*** Information Section Begins ***

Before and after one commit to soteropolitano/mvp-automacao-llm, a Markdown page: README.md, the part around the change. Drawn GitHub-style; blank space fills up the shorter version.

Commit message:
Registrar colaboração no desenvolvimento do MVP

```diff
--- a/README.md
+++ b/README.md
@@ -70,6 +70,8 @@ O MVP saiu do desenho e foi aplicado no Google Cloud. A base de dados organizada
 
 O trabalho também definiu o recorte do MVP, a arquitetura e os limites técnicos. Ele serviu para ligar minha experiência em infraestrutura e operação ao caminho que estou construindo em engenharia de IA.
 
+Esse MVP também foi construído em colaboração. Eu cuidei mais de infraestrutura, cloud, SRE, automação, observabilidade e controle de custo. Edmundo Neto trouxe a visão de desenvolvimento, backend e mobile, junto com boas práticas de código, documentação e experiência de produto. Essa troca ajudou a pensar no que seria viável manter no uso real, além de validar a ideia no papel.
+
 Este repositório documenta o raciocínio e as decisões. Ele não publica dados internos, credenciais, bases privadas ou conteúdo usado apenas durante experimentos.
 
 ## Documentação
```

*** Information Section Ends ***
*** Information Section Begins ***

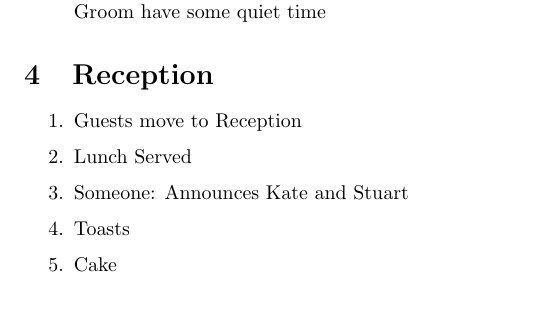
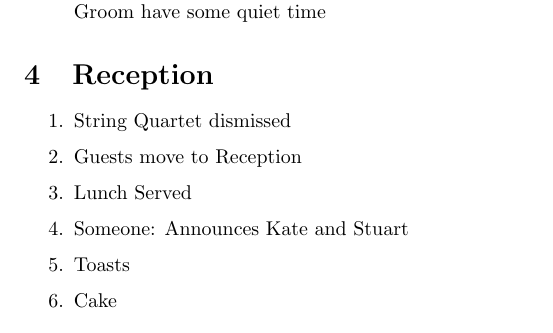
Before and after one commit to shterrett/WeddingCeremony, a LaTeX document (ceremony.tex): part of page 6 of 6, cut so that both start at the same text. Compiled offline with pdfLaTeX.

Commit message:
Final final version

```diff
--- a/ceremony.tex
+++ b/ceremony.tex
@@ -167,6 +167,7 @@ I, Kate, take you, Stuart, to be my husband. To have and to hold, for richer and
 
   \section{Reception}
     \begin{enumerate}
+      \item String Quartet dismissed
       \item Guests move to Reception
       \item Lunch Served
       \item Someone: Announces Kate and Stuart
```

*** Information Section Ends ***

§ Exercise: Scan the data, and report each line that uses the word "item".

§ Your response:
+      \item String Quartet dismissed
       \item Guests move to Reception
       \item Lunch Served
       \item Someone: Announces Kate and Stuart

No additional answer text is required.